* **INSTRUCTIONS TO FOLLOW**
Lines holding the word "output" must be located in the listing below and copied.

* **RECORDED INFORMATION**
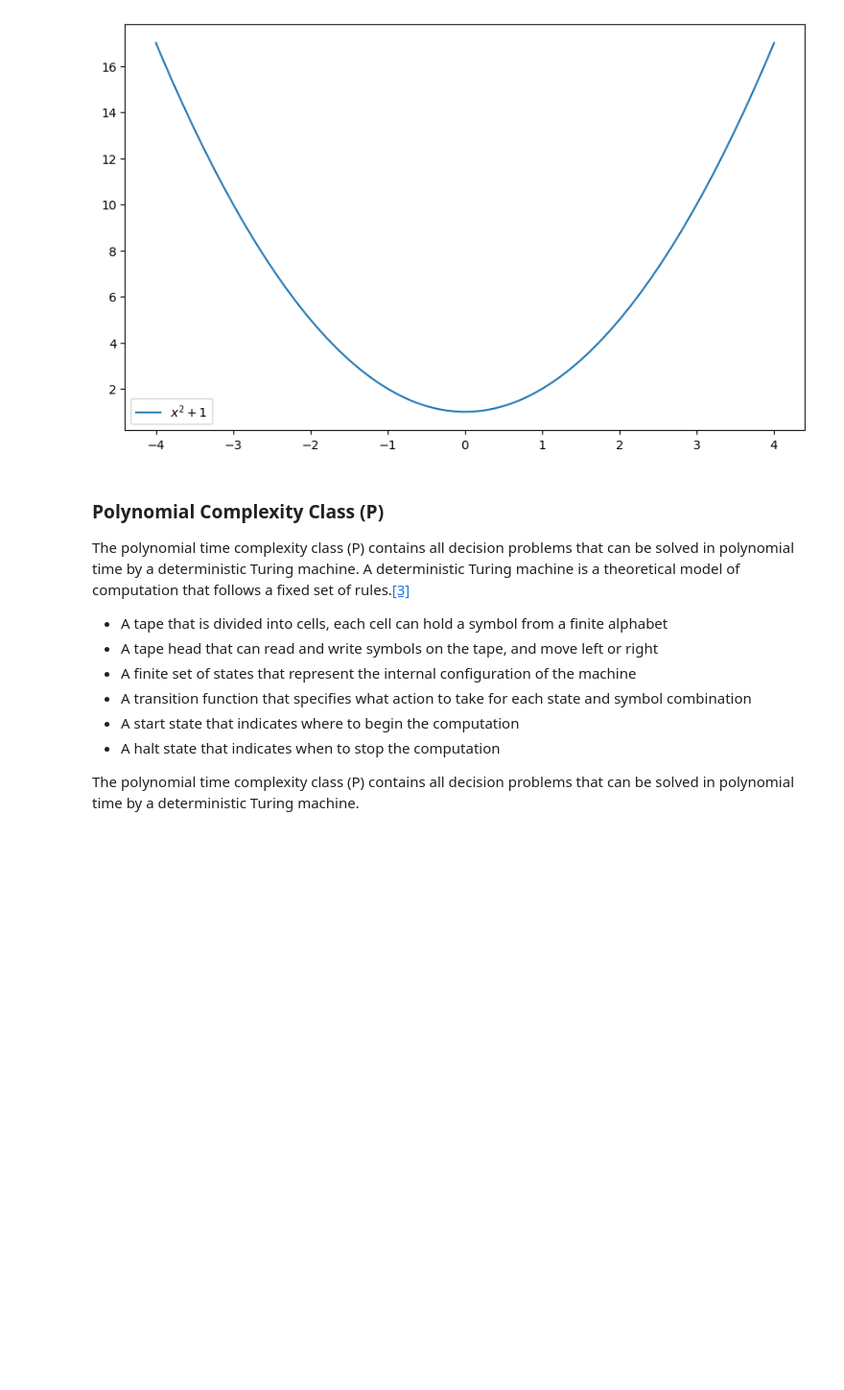
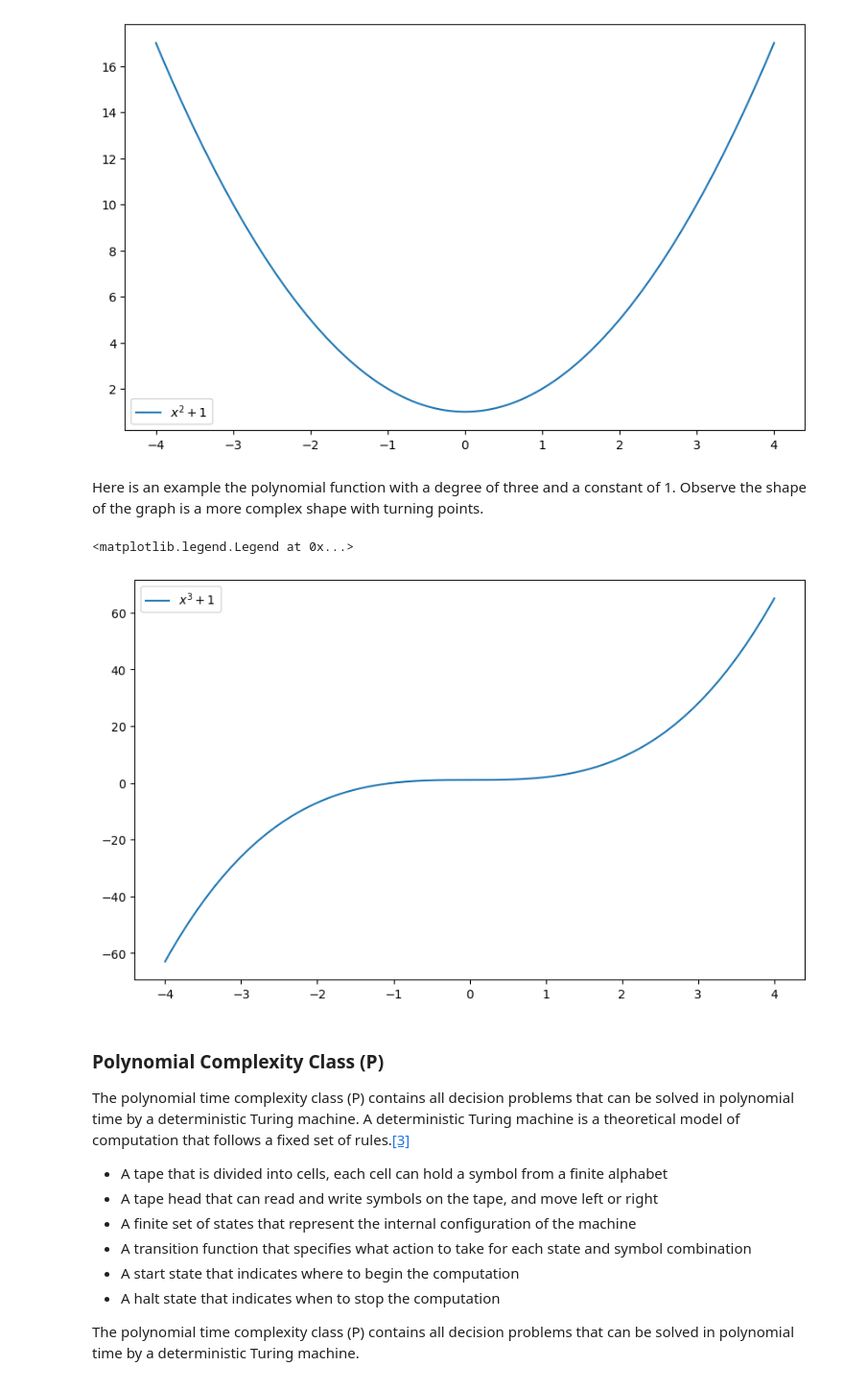
Before and after one commit to DylanCorr2020/Theory-Of-Algorithms, a Jupyter notebook: Polynomial Time Notebook.ipynb, the cells around one changed output. Shown at 96% size. Cells and saved outputs as stored; diff of their text form; code cells hidden in the pictures; blank space fills up the shorter version.

Commit message:
Elaborated on what a ploynomial function is with examples.

```diff
--- a/Polynomial Time Notebook.ipynb
+++ b/Polynomial Time Notebook.ipynb
@@ -40,6 +62,32 @@ ax.legend()
 # %% [output]
 <matplotlib.legend.Legend at 0x...>
 [figure]
+# %% [markdown]
+Here is an example the polynomial function with a degree of three and a constant of 1. Observe the shape of the graph is a more complex shape with turning points.
+# %%
+##example of a polynomial function f(x) = x^3 + 1.
+# Numerical arrays.
+import numpy as np
+
+# Plots.
+import matplotlib.pyplot as plt
+
+# Range of x values.
+x = np.linspace(-4.0, 4.0, 1000)
+
+# Corresponding f(x) values.
+f = x**3 + 1
+# Create a plot.
+fig, ax = plt.subplots(figsize=(10, 6))
+
+# Plot f(x).
+ax.plot(x, f, label='$x^3+1$')
+
+# Show the legend.
+ax.legend()
+# %% [output]
+<matplotlib.legend.Legend at 0x...>
+[figure, added]
 # %% [markdown]
 ### Polynomial Complexity Class (P)
 The polynomial time complexity class (P) contains all decision problems that can be solved in polynomial time by a deterministic Turing machine. A deterministic Turing machine is a theoretical model of computation that follows a fixed set of rules.[[3]](https://planetmath.org/deterministicturingmachine)
```
Also changed, not shown: parts of 13 cells of this notebook.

* **RESPONSE BELOW**
Before and after one commit to DylanCorr2020/Theory-Of-Algorithms, a Jupyter notebook: Polynomial Time Notebook.ipynb, the cells around one changed output. Shown at 96% size. Cells and saved outputs as stored; diff of their text form; code cells hidden in the pictures; blank space fills up the shorter version.
 # %% [output]
+# %% [output]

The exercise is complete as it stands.